The Atlantic reports on a record-breaking experiment that is reaching a conclusion nearly a century after it started… when a Scottish fisherman found a message in a bottle tossed into the North Atlantic in 1914:
It is 98 years old, and was cast into the ocean by Captain C. Hunter Brown, a scientist at the Glasgow School of Navigation, who was studying the currents in the North Sea.
The bottle was one of 1,890 bottles released on June 10, 1914, and the 315th to be entered into Captain Brown’s log, which is still kept and updated by Marine Scotland Science in Aberdeen.
I’d say this qualifies as a nearly century-old citizen science experiment, though that’s not a term scientists would have been familiar with then.

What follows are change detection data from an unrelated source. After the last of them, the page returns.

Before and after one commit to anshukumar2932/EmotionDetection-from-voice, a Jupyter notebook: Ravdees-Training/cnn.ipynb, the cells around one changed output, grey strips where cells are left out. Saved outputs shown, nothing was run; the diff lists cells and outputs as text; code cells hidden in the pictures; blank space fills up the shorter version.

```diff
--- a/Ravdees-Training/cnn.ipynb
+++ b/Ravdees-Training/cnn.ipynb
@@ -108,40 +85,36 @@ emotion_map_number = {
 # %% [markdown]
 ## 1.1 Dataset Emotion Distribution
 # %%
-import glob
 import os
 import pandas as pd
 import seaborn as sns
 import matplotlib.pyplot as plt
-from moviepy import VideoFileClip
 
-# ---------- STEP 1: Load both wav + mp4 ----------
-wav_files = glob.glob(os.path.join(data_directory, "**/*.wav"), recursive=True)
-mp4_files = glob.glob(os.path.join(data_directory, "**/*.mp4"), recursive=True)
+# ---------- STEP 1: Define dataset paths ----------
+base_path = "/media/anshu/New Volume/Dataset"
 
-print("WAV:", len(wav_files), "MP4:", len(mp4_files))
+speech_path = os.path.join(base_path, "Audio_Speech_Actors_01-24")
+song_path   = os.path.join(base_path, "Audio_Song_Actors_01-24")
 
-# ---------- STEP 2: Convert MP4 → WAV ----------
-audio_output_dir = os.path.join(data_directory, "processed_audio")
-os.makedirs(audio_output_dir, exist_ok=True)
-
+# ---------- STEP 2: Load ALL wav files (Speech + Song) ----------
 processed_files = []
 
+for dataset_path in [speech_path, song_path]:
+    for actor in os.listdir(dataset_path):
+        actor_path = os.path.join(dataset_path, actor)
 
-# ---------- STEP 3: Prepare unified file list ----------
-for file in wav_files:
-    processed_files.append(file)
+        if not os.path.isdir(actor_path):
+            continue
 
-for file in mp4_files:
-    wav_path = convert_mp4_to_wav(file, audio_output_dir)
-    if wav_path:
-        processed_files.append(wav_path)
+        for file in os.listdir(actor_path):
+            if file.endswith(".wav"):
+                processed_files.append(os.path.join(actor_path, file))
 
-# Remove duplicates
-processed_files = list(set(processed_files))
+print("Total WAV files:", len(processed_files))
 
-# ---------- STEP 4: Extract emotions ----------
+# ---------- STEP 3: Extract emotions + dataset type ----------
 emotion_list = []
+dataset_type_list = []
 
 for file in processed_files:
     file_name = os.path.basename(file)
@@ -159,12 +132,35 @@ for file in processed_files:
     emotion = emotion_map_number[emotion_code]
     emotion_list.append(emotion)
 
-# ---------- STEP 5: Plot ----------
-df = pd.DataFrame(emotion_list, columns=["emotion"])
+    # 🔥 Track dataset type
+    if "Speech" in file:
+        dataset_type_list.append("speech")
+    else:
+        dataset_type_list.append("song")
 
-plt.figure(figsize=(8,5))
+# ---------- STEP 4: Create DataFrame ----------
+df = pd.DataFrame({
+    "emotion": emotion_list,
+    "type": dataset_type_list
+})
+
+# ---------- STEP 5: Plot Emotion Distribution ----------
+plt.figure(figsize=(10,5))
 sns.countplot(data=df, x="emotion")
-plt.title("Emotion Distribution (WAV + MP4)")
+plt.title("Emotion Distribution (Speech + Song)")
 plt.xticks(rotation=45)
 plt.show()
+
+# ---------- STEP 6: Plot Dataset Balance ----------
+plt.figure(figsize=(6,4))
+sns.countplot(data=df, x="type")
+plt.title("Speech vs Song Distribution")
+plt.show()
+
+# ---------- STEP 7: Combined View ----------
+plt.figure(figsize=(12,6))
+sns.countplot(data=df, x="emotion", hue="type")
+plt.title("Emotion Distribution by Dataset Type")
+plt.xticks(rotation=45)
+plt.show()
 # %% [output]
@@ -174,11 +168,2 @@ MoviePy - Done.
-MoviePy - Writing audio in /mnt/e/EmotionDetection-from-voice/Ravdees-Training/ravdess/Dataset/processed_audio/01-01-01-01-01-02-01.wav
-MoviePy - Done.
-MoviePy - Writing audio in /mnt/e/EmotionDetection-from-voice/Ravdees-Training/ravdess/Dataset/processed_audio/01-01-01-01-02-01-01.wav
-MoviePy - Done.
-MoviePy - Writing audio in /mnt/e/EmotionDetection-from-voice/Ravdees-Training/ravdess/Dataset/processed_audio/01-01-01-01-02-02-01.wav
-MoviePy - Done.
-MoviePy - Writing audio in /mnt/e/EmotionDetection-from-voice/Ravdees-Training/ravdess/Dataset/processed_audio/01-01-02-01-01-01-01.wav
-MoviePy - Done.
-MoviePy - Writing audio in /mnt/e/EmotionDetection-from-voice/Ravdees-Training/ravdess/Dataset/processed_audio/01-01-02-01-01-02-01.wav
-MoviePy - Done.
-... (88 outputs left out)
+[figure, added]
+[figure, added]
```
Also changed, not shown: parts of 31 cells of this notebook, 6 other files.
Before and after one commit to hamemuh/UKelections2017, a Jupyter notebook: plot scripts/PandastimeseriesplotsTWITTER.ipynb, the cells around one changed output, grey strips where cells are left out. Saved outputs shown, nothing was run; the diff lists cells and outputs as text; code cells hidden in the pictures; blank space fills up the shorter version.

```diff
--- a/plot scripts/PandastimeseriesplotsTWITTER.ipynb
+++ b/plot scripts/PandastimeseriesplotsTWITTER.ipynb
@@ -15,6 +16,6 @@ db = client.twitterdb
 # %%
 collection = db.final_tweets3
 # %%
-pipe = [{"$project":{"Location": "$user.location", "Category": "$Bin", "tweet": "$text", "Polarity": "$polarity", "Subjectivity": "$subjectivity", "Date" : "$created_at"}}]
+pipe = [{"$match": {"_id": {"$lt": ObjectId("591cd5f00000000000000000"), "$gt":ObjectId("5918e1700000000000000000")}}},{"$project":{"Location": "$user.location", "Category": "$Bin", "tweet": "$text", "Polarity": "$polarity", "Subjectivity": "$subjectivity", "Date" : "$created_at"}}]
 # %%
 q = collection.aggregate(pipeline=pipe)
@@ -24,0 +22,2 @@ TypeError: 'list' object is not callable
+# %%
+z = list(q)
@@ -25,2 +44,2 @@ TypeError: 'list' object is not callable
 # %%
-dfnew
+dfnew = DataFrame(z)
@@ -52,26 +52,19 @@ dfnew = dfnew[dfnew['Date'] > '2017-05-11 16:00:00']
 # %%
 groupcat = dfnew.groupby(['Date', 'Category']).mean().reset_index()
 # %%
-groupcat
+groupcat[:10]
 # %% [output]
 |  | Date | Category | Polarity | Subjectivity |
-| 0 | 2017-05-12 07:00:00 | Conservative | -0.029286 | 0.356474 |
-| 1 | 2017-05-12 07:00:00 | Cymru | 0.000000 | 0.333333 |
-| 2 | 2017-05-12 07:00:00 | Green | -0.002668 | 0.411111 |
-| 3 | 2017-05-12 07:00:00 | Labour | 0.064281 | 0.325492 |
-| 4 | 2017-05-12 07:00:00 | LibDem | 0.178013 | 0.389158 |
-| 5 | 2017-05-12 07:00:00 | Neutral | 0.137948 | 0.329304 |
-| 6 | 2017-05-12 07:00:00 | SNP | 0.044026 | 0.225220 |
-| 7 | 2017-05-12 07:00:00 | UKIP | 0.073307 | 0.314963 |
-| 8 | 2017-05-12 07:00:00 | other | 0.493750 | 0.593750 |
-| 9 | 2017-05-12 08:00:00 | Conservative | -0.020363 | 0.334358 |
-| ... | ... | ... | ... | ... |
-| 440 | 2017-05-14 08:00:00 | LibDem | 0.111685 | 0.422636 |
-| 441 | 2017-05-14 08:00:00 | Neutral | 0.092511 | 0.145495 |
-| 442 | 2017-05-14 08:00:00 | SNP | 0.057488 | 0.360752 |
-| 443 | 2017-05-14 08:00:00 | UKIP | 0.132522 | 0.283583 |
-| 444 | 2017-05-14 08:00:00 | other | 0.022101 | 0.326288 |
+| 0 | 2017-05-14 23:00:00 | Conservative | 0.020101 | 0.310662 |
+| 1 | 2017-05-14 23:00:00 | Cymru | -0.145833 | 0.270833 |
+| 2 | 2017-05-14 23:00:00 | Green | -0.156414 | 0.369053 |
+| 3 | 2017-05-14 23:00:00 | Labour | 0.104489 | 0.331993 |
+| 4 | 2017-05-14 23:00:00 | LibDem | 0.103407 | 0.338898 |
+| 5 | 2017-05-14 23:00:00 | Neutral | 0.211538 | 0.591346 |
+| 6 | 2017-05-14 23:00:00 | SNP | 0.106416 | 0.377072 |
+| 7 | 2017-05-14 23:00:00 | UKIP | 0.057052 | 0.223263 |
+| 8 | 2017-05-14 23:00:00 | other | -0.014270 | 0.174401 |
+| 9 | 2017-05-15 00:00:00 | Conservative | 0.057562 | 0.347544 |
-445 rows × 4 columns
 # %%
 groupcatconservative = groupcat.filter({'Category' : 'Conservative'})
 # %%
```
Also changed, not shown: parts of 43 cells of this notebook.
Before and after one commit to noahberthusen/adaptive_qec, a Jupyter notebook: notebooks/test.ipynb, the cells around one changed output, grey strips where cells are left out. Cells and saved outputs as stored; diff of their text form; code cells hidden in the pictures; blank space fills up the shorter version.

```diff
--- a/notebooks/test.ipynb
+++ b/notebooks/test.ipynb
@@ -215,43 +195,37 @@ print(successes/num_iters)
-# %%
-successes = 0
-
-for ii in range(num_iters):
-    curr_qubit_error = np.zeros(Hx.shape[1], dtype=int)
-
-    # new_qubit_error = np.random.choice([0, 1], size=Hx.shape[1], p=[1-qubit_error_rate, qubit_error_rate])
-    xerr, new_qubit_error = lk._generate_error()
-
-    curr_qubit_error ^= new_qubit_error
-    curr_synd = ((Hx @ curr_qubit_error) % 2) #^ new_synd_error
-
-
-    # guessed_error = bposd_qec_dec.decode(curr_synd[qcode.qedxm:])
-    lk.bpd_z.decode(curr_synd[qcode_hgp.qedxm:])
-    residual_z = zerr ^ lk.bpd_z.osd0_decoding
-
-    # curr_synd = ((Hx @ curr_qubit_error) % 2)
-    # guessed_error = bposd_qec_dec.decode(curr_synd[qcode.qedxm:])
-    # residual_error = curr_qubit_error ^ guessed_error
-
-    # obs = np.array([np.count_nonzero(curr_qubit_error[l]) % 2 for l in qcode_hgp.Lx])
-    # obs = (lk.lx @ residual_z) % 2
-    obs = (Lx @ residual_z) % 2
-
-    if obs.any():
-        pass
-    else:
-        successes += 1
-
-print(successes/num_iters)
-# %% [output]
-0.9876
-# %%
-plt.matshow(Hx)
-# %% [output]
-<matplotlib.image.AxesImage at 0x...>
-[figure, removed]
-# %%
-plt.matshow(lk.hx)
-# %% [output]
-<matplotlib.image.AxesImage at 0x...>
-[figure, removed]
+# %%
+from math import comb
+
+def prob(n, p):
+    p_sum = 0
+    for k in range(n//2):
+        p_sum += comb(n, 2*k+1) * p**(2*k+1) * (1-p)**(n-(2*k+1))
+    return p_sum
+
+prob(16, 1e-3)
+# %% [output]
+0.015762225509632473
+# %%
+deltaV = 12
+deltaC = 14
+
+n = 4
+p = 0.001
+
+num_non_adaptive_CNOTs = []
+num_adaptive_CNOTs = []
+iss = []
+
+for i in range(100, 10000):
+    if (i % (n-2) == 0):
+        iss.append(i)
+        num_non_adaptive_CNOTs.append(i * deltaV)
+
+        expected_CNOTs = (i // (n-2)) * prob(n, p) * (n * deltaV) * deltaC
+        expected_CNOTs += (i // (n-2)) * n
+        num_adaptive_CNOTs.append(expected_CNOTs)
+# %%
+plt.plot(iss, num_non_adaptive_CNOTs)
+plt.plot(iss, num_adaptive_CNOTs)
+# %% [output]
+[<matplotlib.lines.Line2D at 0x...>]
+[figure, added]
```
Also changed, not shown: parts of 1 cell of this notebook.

“Drift bottles gave oceanographers at the start of the last century important information that allowed them to create pictures of the patterns of water circulation in the seas around Scotland,” explained Bill Turrell, Head of Marine Ecosystems with Marine Scotland Science explained in the official press release on the event. “These images were used to underpin further research — such as determining the drift of herring larvae from spawning grounds, which helped scientists understand the life cycle of this key species.”
Images of Captain Brown’s card – and tales of his ongoing oceanography experiments – are at the link.
[via Mr. Goodstein.]